[Collected data]
-------

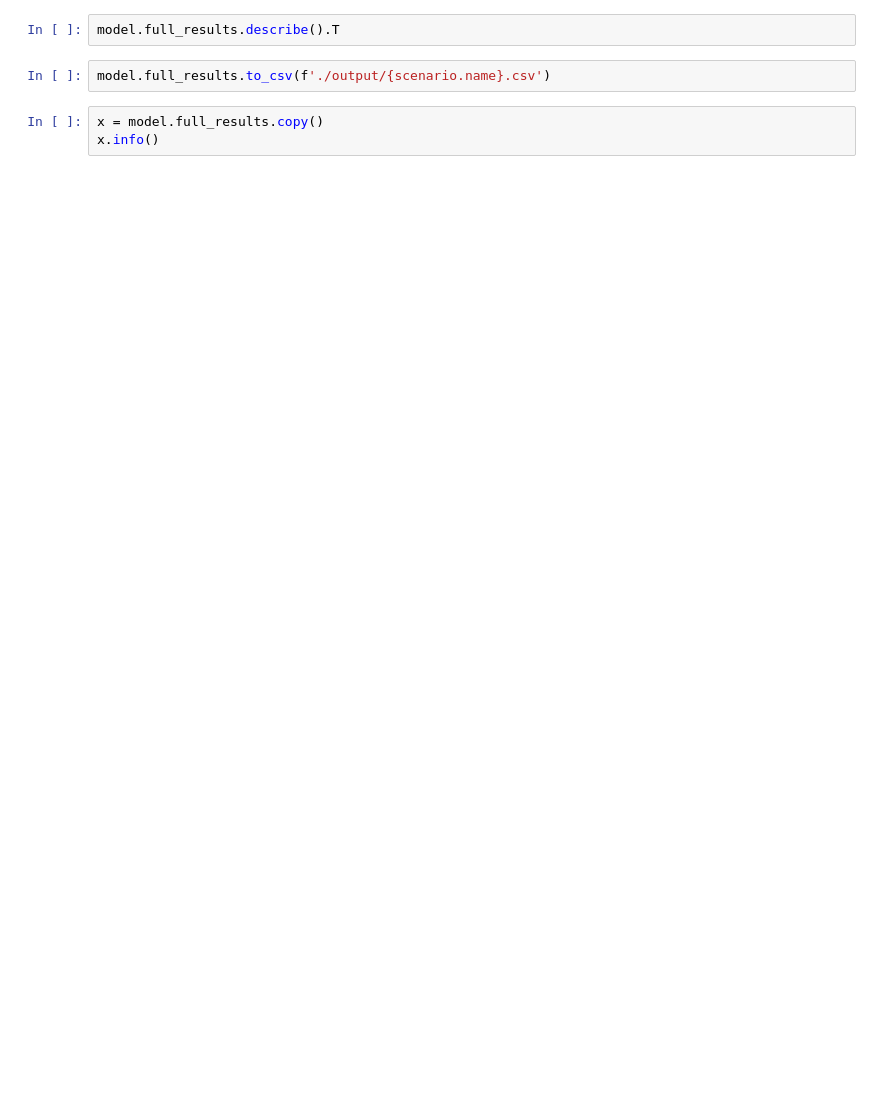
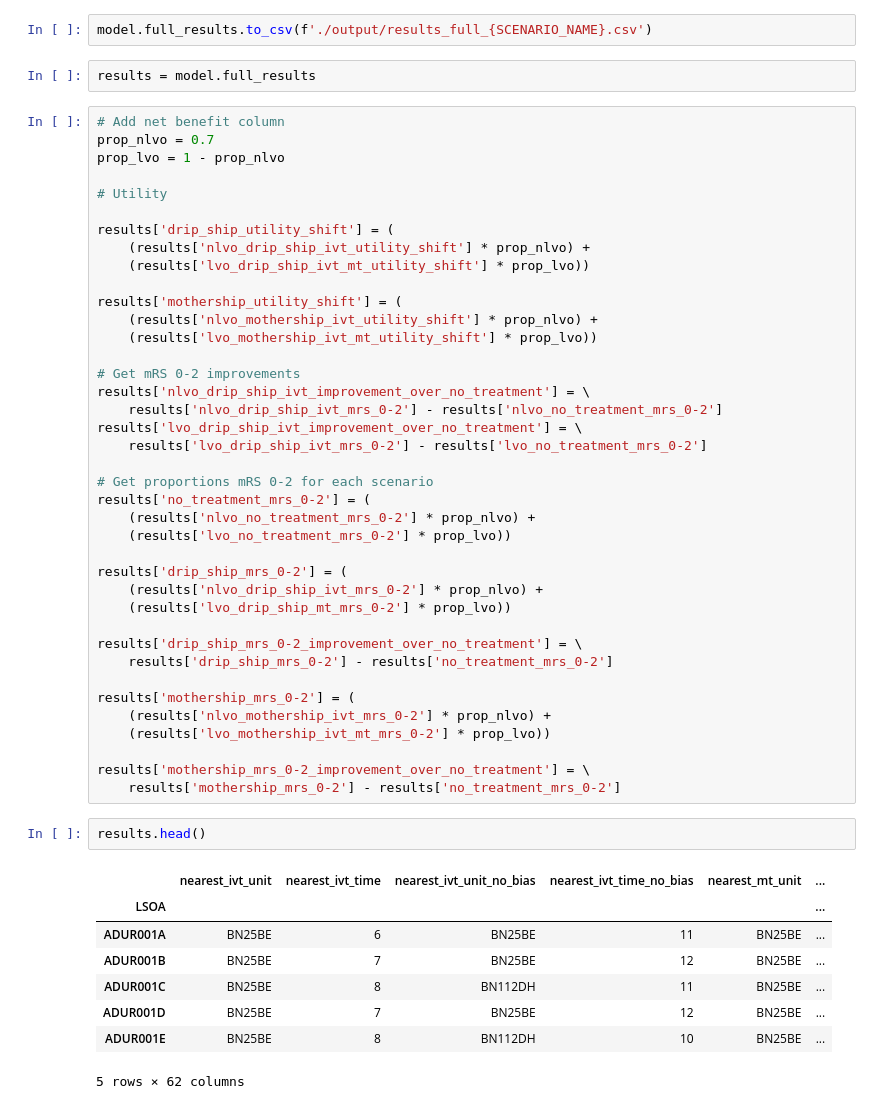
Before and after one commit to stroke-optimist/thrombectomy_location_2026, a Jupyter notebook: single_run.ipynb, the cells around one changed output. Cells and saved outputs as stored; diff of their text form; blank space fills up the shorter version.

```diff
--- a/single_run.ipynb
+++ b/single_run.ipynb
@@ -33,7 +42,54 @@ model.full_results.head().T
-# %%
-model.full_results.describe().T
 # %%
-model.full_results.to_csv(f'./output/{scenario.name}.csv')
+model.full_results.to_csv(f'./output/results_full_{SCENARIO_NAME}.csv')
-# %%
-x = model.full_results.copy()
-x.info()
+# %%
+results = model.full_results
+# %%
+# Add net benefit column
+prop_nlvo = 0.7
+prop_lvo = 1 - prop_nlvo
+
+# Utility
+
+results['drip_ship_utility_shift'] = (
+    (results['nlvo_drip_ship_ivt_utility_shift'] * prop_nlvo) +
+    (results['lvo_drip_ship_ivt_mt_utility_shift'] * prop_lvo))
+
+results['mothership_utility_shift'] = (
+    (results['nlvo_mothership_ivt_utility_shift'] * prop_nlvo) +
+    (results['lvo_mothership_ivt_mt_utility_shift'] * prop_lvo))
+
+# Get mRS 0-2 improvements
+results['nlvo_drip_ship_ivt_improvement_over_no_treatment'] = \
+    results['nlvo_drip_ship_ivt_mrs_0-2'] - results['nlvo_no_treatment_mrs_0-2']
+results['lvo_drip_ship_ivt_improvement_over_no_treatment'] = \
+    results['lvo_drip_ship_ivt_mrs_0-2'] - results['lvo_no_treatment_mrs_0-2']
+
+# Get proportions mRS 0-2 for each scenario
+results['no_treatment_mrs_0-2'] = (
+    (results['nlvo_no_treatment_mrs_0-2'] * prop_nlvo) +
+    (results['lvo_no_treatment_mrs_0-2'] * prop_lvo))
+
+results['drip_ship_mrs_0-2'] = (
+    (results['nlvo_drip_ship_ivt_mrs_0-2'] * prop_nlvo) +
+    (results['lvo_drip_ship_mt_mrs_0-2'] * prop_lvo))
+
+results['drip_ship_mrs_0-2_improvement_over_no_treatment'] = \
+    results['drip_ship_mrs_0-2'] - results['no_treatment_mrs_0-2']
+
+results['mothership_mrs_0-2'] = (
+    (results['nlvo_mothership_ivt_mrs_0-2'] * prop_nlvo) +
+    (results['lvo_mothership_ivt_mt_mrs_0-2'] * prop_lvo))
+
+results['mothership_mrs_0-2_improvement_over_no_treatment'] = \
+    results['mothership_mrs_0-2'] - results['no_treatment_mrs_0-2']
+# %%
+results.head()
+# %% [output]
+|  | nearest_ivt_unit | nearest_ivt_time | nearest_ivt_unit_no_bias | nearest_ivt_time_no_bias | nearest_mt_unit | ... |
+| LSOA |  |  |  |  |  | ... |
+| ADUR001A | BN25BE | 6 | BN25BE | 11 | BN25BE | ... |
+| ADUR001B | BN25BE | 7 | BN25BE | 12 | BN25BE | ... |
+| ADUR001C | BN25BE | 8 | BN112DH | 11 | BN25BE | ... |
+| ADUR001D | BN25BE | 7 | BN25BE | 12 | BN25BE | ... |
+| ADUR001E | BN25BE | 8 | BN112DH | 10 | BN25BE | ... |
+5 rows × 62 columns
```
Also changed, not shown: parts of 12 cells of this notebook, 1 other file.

-------

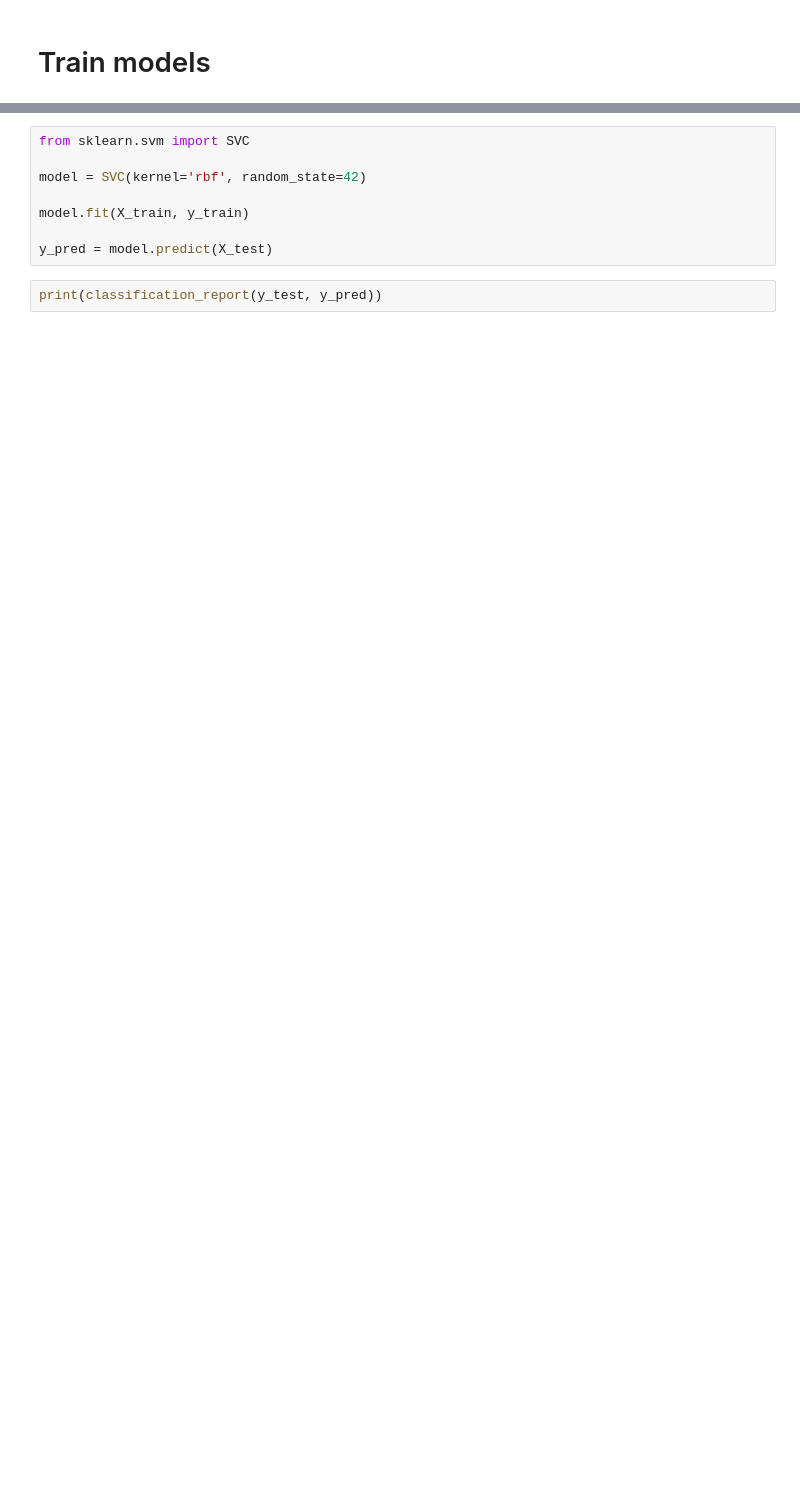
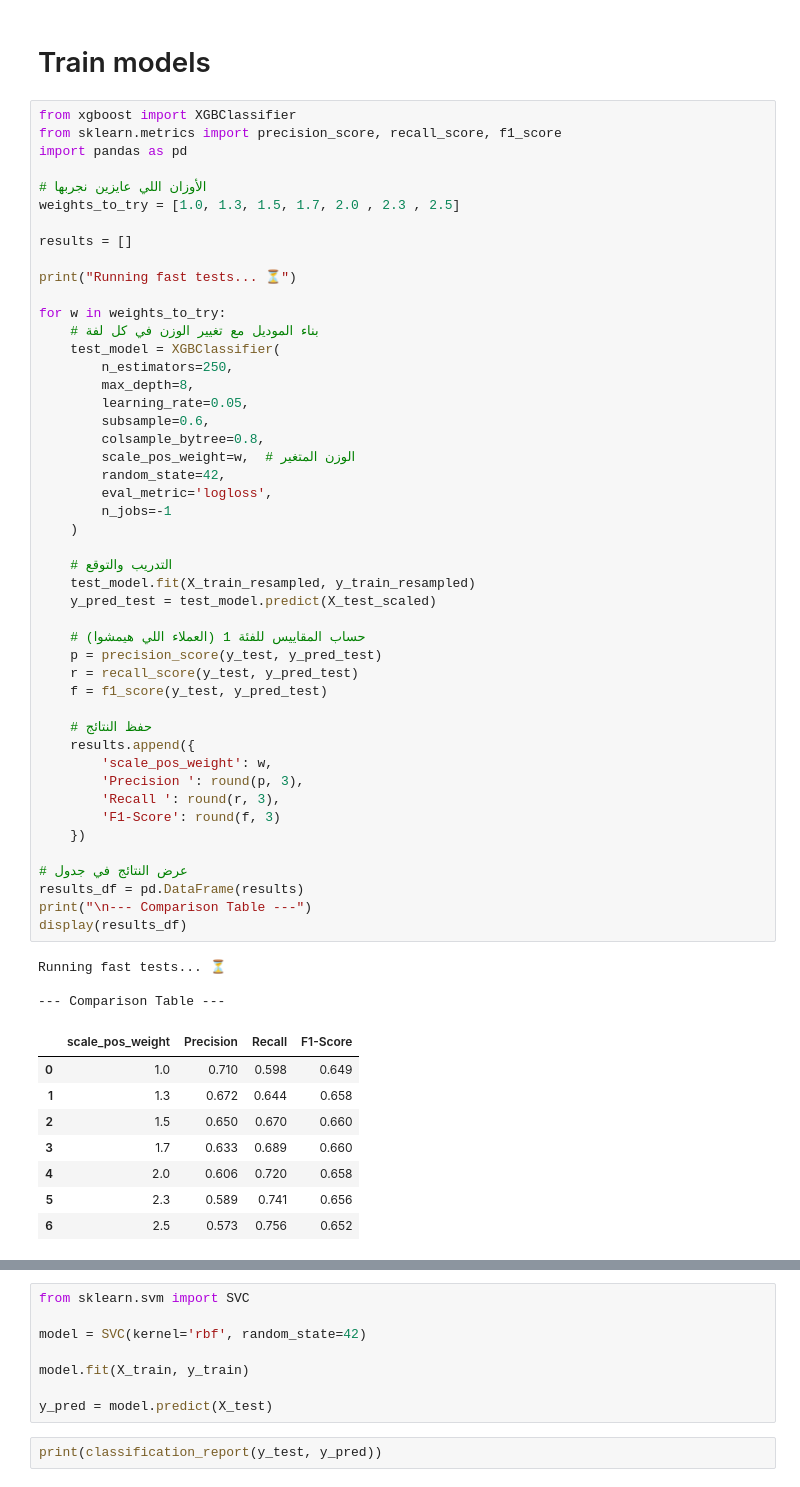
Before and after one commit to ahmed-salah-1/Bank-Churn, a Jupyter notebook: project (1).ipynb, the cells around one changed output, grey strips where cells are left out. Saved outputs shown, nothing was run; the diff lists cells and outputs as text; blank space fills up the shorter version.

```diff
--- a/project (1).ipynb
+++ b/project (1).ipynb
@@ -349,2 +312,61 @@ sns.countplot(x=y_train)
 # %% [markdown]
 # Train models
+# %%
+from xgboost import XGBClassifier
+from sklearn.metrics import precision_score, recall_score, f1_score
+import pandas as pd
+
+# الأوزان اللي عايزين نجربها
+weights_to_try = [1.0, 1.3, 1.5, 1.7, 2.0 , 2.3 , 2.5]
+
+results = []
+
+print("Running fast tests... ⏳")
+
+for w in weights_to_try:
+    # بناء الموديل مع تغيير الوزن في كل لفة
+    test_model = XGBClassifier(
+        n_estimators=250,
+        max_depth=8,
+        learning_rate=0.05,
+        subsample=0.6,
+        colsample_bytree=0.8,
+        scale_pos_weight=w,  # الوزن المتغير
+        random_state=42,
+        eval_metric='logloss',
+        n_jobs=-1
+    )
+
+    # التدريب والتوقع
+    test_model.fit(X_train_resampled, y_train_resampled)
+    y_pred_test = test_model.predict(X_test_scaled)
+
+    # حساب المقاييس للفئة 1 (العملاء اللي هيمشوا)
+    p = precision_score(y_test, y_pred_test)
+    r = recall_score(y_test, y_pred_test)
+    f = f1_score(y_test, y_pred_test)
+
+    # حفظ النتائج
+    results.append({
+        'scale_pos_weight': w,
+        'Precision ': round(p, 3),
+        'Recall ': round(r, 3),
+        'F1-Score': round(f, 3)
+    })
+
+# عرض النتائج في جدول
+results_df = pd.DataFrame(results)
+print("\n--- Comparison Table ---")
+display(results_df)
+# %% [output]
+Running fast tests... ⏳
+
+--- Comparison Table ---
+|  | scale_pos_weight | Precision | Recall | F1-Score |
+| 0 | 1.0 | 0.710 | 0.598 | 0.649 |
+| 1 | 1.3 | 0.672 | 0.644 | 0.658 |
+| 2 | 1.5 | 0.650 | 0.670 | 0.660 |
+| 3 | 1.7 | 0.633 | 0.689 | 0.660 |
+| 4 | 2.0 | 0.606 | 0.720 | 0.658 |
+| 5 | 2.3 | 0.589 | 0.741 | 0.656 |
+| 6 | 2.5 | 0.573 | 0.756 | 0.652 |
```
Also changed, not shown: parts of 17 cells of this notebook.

-------

Count the lines of these entries that hold the string "notebook", and give only that number.

4